The House at the End of Time (2013)
★★ / ★★★★
“The House at the End of Time,” written and directed by Alejandro Hidalgo, is a Venezuelan horror-mystery that constantly evolves. It is able to create a formidable level of suspense, particularly during the first hour when the family is terrorized by a paranormal presence in the house, but viewers who have had plenty of experience with horror films are likely to figure out the supposedly big reveal coming from a mile away. Because I had a strong suspicion of what to expect, the picture, though well-made throughout, was suddenly less thrilling.
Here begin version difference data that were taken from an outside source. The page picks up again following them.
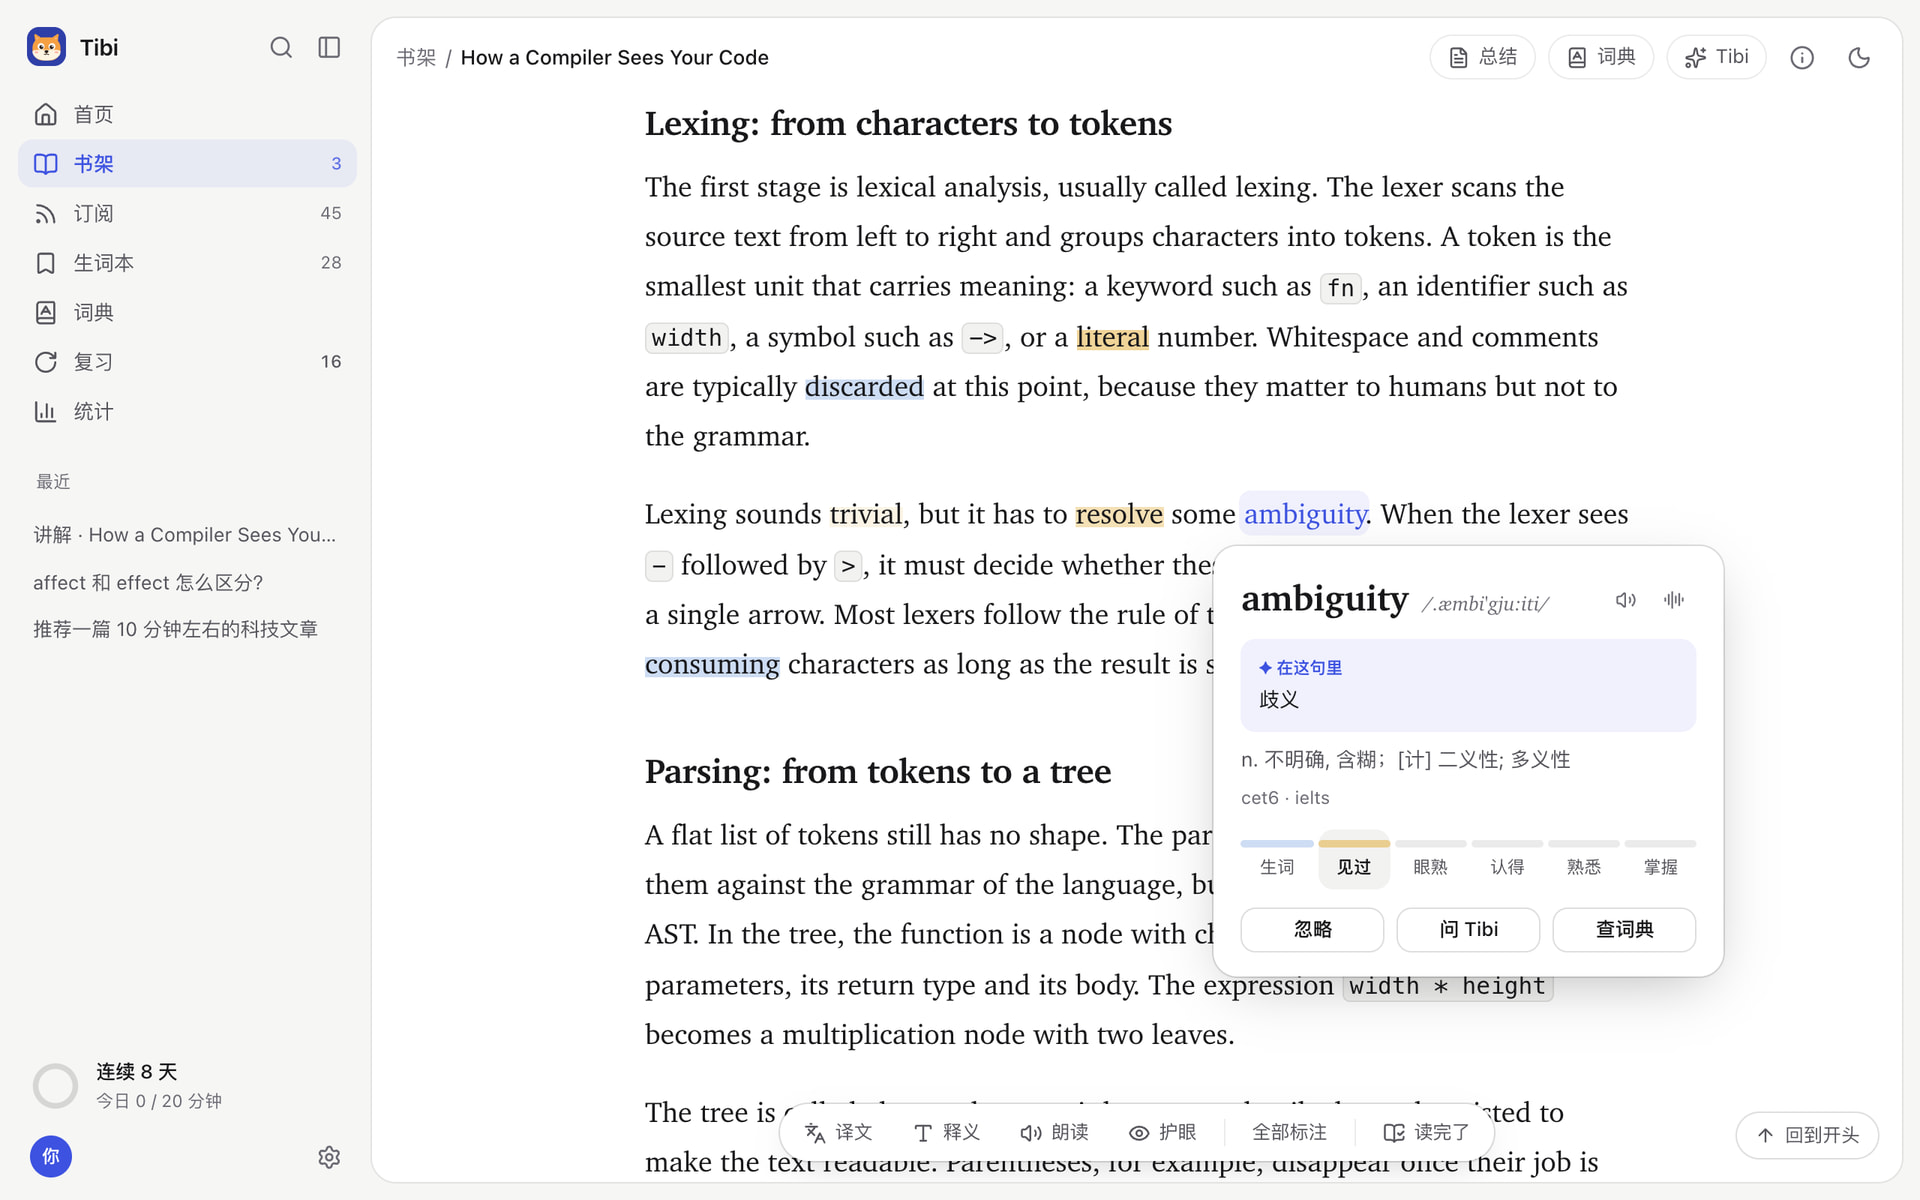
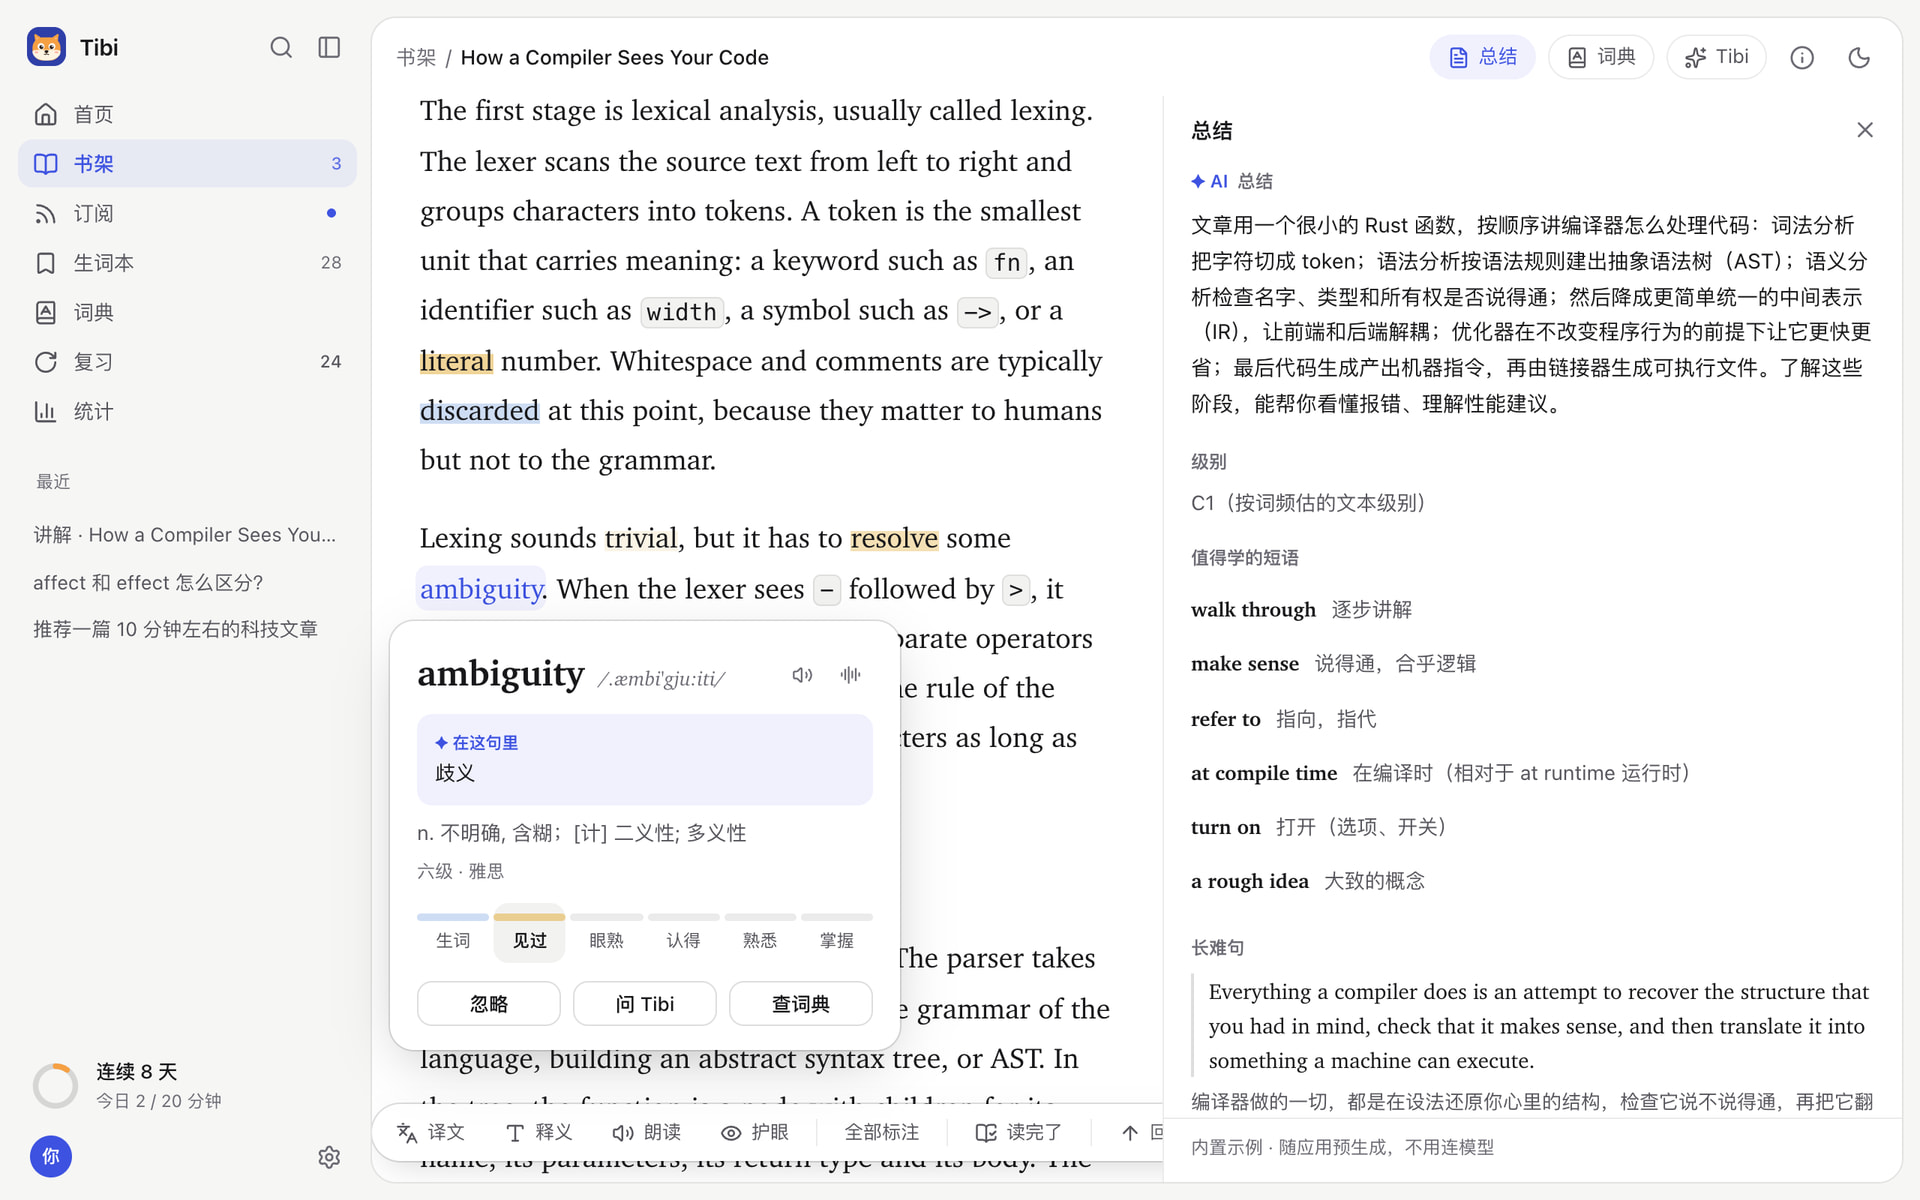
sites/tibi: 阅读截图同时打开总结面板
轮播第二张换成词卡和总结面板同框的阅读器，图注与 alt 同步；采集脚本加对应截图步骤。

diff --git a/sites/tibi/public/index.html b/sites/tibi/public/index.html
@@ -410,8 +410,8 @@
                   <figcaption><strong>01 · 首页</strong>粘贴网址或英文就能读，也能直接问 Tibi</figcaption>
                 </figure>
                 <figure class="shot swiper-slide">
-                  <a href="/img/screenshots/reader.jpg"><img src="/img/screenshots/reader.jpg" width="1920" height="1200" alt="提比阅读器：标过的生词着色，点词显示这句里的意思" loading="lazy" decoding="async"></a>
-                  <figcaption><strong>02 · 阅读</strong>只标你的生词，点词看这句里的意思</figcaption>
+                  <a href="/img/screenshots/reader.jpg"><img src="/img/screenshots/reader.jpg" width="1920" height="1200" alt="提比阅读器：标过的生词着色，点 ambiguity 显示这句里的意思；右侧是文章总结、值得学的短语和长难句" loading="lazy" decoding="async"></a>
+                  <figcaption><strong>02 · 阅读</strong>点词看这句里的意思，旁边就是总结、短语和长难句</figcaption>
                 </figure>
                 <figure class="shot swiper-slide">
                   <a href="/img/screenshots/chat.jpg"><img src="/img/screenshots/chat.jpg" width="1920" height="1200" alt="提比对话：近义词辨析卡和练习题卡" loading="lazy" decoding="async"></a>

diff --git a/sites/tibi/design.md b/sites/tibi/design.md
@@ -5,7 +5,7 @@
 - 品牌固定为 **Tibi 提比**，定位为「AI first的英语学习全能助手」。首屏主标题保留两个逻辑行：「AI first的英语学习全能助手，」与「陪你英语阅读从入门到精通」，以听、说、读、写、词、练六个单字标签说明学习范围；标题与 OG 标题同步定位，description 概括导入、点词、AI 学伴、原句复习和本地优先。主文案为「读喜欢的英文，点词就懂、有问就答，复习用的是你读过的原句」。
 - 页面顺序为：hero 顶部狐狸装饰 → 主文案（H1、引导语、学习标签、下载入口、平台信息）→ `#shots` 六张完整应用截图轮播 → 无需账号／本地优先／MIT 开源价值卡片 → `#features` 功能（四个重点 → 「还有这些」六张小卡 → 四项纯文字能力）→ 隐私说明 → 下载与安装说明。首屏次要按钮为「看看界面」，指向 `#shots`。页头导航为界面、功能、AI 学伴（`#companion`，功能区里的第三个重点）、隐私、源码和下载。
 - **吉祥物仅作装饰配图，不设介绍文案/专区**。不设置角色故事、贴纸展区或 `#mascot`，导航无吉祥物入口；所有标题与文案围绕英语学习、AI 陪伴、隐私和下载。保留页头 `logo.svg`，产品 UI 截图仍是主要展示依据。
-- `#shots` 轮播依次为 home / reader / chat / feeds / review / stats，图注各一句：首页导入与提问、只标你的生词并点词看语境释义、对话里的辨析与练习卡、订阅自动送来并标难度、复习面板、统计与洞察。分享预览继续使用绝对地址 `https://tibi.ferecord.com/img/screenshots/home.jpg`。不增加虚构商店窗口、评价、用户数或媒体背书。
+- `#shots` 轮播依次为 home / reader / chat / feeds / review / stats，图注各一句：首页导入与提问、阅读器里点词看语境释义、右侧同时开着总结面板、对话里的辨析与练习卡、订阅自动送来并标难度、复习面板、统计与洞察。分享预览继续使用绝对地址 `https://tibi.ferecord.com/img/screenshots/home.jpg`。不增加虚构商店窗口、评价、用户数或媒体背书。
 - 功能区以「从读到懂，从懂到记住」为题，按学习顺序突出四个重点：01 读（导入各种材料与订阅，News in Levels 三档难度）、02 读懂（只标你标过的词，词卡先给这句里的意思）、03 AI 学伴（对话卡片、读到哪问到哪、写入前按权限先问且可撤销）、04 记住（FSRS 排期、原句出题、练习与造句批改）。每个重点为大图加一句说明和三条要点，桌面左右交替，900px 以下单列且文字在图上方；AI 学伴一段用淡靛蓝到杏色的底色区分。「还有这些」六张卡为：在阅读器里问 Tibi、导入就有总结、帮你找文章、听一句跟一句（朗读）、离线词典、看得见进步（统计）；最后一行纯文字列出浏览器剪藏、生词导出、接入其他 AI 工具（MCP）、多设备同步（文件夹或 WebDAV）。
 - 能力边界依据只读产品仓库 `README.md`、`docs/guide/README.md` 第 4／6／7／8 节：阅读、词汇、AI 理解与复习是当前基础；「听」来自原文朗读、调速、单句循环和听写，「说」指听后自行跟读模仿，「写」指造句练习及连接模型后的批改。AI 学伴通过文字对话讲解用法、辅助表达与练习，不宣称实时语音对话、发音评分或独立作文评测系统。连接模型的条件与可能产生的服务商费用仅在下载区 details 集中说明一次。
 - 「无需账号、本地优先、MIT 开源」依据产品仓库 README、PRIVACY 和使用指南；隐私卡片保留 AI 内容发给所选模型服务商的说明。平台信息紧邻 CTA；系统版本、安装方式、模型费用、联网与同步说明集中在下载区 details。
@@ -22,7 +22,7 @@
 
 | 素材 | 画面 | 输出 |
 | --- | --- | --- |
-| screenshots/home、reader、chat、feeds、review、stats | 首页、ambiguity 词卡、affect／effect 辨析与出题、News in Levels 订阅、复习面板、统计 | 1920×1200 JPEG |
+| screenshots/home、reader、chat、feeds、review、stats | 首页、ambiguity 词卡加总结面板、affect／effect 辨析与出题、News in Levels 订阅、复习面板、统计 | 1920×1200 JPEG |
 | features/feeds、lookup、chat、review | 四个重点大图：订阅分档、词卡、对话卡片、原句选义 | 1600×1000 / 800×500 WebP |
 | features/ask、summary、scout、aloud、dict、stats | 阅读器侧栏问答、总结面板、找文章卡、朗读句级高亮、离线词典、统计洞察 | 1200×750 / 600×375 WebP |
 
@@ -79,6 +79,7 @@ TIBI_CAPTURE_DEPS=/path/to/node_modules node sites/tibi/scripts/capture-ui.cjs
 
 ## 验证记录
 
+- 阅读截图加总结面板（2026-11-05）：轮播第二张换成词卡和总结面板同时打开的阅读器（`reader-full`），图注与 alt 同步；其余图片不变。
 - 按当前功能重构与重拍（2026-11-04）：功能区改为四个重点、六张小卡和四项文字能力，导航加「AI 学伴」，轮播改为六张真实界面截图；删除原型来源的 ai／review／progress 图、import／mark 图与 words.jpg，换成本轮 26 张新图。Chrome 实测 320、360、390、560、768、900、1280、1440px 无横向溢出、无坏图、无脚本错误；Swiper 六个分页点、前后按钮到末张禁用正常，手机宽度下分页点单独一行。目视核对 1440px 与 390px 整页和全部裁切图。`capture-ui.cjs` 已在演示环境完整跑通一次并生成本轮发布图。本轮未提交、推送或部署。
 - H1 视觉层级与卡片标签清理（2026-11-01）：删除 04／05／06 卡片的原型标签及无引用样式，分类行只保留序号与名称。Chrome 实测 320、360、390、560、768、900、1280、1440px 无横向溢出；桌面引题／主标题为 30／64px，手机为 17／32px，320px 下两者放大至两倍仍无溢出。目视对比 1440px 修改前后及 320／390px 新版，确认陶土色主标题、粗细与大小对比明显，手机在两个短句之间换行。狐狸仍置顶，SVG 动画正常，无页面脚本错误；文案完整，三个分类标题正确，标签和死样式检索无残留，`git diff --check` 通过。本轮仅改本站 HTML 和设计说明。
 - 首屏精简与标题排版（2026-11-01）：移除 hero 产品截图、相关 CSS 和显现选择器，狐狸仍为首元素，主文案之后直接进入 `#shots`。Chrome 实测 320、360、390、560、768、900、1280、1440px，标题原文不变（`AI first` 间为空格的不换行形式），默认均显示两行，无横向溢出；320px 标题放大到 40px 时可自然换行。`#shots` 与修改前逐字节一致，仍按 home／reader／words 排列；交互脚本仅删除对应显现选择器。320px 无 JS 回退通过，无页面脚本错误；目视检查 320／390／1440px，脚本语法与 diff 空白检查通过。报告：`/tmp/tibi-hero-trim-report.md`；未提交、推送或部署。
The story revolves around Dulce (Ruddy Rodríguez), a woman who has spent thirty years in prison for murdering her husband (Gonzalo Cubero) and son (Rosmel Bustamante)—even though the latter’s corpse was actually never found. Due to old age, the government has allowed Dulce to live out her remaining days in the very same house where she and her family used to live. As she expected, the house is not finished with her because soon enough she starts to feel the same paranormal presence before she was sent to prison.
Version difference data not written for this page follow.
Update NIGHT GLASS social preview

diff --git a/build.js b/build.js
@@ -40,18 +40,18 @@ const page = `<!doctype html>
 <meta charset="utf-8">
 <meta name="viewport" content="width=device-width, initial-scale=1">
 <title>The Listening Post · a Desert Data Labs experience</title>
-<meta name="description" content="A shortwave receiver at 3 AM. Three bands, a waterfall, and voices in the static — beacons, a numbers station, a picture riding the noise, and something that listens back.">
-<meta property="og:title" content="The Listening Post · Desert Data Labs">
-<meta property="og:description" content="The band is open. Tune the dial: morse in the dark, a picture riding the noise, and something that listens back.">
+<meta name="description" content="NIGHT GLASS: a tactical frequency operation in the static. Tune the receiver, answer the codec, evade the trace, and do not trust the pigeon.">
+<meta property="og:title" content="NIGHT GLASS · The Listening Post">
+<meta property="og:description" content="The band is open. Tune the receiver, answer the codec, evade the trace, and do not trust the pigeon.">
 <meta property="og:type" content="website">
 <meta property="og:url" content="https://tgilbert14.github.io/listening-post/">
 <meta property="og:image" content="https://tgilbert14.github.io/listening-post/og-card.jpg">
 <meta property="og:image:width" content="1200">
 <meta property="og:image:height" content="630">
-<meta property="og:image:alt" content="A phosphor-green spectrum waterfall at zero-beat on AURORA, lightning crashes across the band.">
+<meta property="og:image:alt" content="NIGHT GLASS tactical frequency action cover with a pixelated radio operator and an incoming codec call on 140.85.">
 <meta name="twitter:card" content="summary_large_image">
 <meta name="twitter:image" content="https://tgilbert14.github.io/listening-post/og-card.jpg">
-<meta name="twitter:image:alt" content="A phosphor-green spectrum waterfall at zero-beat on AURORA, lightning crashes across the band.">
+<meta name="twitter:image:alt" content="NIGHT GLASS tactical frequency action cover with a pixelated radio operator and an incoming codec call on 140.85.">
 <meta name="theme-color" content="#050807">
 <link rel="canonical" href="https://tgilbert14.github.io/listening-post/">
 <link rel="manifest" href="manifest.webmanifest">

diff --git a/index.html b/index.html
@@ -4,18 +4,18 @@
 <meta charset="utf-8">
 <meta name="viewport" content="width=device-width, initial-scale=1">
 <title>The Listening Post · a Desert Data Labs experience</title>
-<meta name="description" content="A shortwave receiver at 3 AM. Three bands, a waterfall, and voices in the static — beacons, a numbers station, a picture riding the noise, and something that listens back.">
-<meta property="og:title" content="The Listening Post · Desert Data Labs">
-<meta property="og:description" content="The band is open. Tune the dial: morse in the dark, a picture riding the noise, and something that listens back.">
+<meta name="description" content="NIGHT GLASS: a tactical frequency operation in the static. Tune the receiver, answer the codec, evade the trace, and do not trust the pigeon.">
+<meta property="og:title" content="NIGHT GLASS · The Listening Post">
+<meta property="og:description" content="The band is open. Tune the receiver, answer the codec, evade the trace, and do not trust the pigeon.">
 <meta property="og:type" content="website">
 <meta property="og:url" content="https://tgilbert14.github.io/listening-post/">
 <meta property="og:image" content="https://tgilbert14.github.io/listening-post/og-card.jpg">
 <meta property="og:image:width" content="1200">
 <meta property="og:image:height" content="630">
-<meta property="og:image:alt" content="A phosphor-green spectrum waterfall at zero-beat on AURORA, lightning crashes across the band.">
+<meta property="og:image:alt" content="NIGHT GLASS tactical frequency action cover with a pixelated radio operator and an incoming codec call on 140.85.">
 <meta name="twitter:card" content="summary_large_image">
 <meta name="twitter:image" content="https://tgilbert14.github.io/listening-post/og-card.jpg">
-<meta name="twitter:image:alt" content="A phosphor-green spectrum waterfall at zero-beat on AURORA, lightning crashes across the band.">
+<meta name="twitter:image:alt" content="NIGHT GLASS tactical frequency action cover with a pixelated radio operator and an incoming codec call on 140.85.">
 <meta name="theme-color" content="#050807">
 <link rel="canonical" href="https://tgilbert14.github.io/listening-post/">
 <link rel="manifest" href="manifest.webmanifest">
Beautiful is the manner in which the writer-director is able to seamlessly meld the past and the present. When events in the 1980s make contact with happenings in 2010s, and vice-versa, there is a certain rhythm established that is compelling. It is admirable how at times it employs horror elements, like a character hearing a strange noise and deciding to investigate down the shadowy stairs and into the jet-black basement, to capture the viewers’ attention but it turns out to be something less scary and more curious.
Perhaps the film’s biggest limitation is the use of cosmetics. An argument can be made that the material’s emotional center is the protagonist’s struggles of learning the truth about a three-decade mystery that haunted her throughout her incarceration. Although Rodríguez is a very capable performer, which can be observed during scenes set in the ‘80s, the thick makeup in the ‘10s limits the outcome significantly. Micro-emotions during key silences and important revelations are blocked by layers of awful makeup.
One looks at the elder Dulce and much of her face is almost like a mask; it won’t move with certain attempts at expressing specific emotions. On top of this, the eyes are not at all convincing in their age and, most importantly, experience. Maybe it would have been much better if a real performer of a certain age played the elder Dulce. I would prefer watch an older actor who bears little physicality to another younger actor but through specific gestures, ways of saying certain words or sentences, or even in handling certain pauses we slowly recognize their similarities. With the second half being so invested with delivering layers of complex emotions, the heavy makeup functions like a filter.
“La case del fin de los tiempos” is worth seeing once for unwavering dramatic tension and willingness to play with perspectives as well as with the idea of ghosts being the past coming to haunt us. Although the piece is likely to be considered predictable by those well-versed in the genre, the story is conceived with enough imagination and defined inspirations. The house evokes a very creepy feeling.